My mother was diagnosed with schizophrenia/psychosis three years ago. She is on medication and gets bouts of psychosis every yeat around this time (june/july) for over a month. Rest of the year she is fine. I live overseas and visit my family every year. But this time due to covid I am unable to travel. She lives with my brother and sister in law and they are her primary caregivers. They are trying their best to help her, distract her and support her but it gets harder. I try and support her on phone/ video but Im frustrated that I can’t be with her. I have tried to support her, listen to her, engage her but she goes back to square one. She keeps hearing voices and thinks some family members are trying to defame her and conspiring against her. These are the family members who over years in past were not nice to my mother. Now it’s just etched in her mind that they will do harm to her and my brother. I am out of ideas on how to tackle this situation from this far. I feel bad for my brother and sister in law as well. They are very young and got married last year. It just breaks my heart to see the situation for them as well as my mother. Any suggestions/ guidance that can help?
As you live overseas the only thing you can do is show her love on FaceTime and tell her every day that you love her and that you are planning to see her . Love can help them feel secure . My family whom are all over seas call my son and show him much love and it helps . Yes there are bad days and good days but i know my son feels loved from me and my family and i believe he has inner peace from it . One day at a time
In my state I know of a private organization that will get involved with a person’s mental health care, for a fee, of course. For example, they might monitor medication, make visits, be available for phone calls, and they also help find services. You might contact your states department of behavioral health or similar, or contact NAMI (National Alliance on Mental Illness) in your state, to see if they can point you to such an organization if you want some additional supports while you are gone.

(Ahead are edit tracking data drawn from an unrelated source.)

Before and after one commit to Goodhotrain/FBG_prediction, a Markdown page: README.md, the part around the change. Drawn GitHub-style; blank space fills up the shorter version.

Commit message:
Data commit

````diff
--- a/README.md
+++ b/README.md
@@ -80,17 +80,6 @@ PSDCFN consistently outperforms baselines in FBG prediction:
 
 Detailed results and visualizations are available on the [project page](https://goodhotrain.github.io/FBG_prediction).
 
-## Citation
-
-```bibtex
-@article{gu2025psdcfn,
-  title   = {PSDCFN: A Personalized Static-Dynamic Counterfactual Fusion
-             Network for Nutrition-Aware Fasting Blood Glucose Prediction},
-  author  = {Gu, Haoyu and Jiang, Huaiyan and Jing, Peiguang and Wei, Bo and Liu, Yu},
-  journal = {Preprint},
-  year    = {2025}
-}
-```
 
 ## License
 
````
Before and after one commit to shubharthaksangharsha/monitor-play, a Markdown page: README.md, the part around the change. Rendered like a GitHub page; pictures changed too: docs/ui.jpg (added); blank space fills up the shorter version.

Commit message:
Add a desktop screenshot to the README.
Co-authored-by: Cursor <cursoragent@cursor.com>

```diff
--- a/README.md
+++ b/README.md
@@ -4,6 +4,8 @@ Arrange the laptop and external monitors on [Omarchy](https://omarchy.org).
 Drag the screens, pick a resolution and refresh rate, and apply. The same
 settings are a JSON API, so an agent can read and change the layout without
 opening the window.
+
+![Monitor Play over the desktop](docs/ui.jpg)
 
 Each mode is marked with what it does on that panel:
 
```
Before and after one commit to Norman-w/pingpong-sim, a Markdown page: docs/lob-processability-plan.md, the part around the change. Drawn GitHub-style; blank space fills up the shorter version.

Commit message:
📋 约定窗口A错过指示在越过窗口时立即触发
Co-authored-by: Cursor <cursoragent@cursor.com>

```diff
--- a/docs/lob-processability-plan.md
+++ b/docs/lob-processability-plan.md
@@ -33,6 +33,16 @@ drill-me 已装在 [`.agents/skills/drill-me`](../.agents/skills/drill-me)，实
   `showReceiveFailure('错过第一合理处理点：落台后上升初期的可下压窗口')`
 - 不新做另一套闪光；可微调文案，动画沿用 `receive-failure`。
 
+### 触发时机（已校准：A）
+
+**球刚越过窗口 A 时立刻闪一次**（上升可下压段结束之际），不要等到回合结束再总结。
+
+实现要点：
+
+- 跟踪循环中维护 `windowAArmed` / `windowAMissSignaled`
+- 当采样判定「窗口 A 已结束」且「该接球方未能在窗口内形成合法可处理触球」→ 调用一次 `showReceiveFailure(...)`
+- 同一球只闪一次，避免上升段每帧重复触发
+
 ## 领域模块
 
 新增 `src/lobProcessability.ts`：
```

It is helpful for the whole family to learn all they can about the illness…how to help the person living with it as well as how to take care of themselves. When we are busy with life it is hard to take the time to do that. You might point them to a NAMI Family Support Group. All NAMI programs are offered at no cost to the participant. Support Groups | NAMI: National Alliance on Mental Illness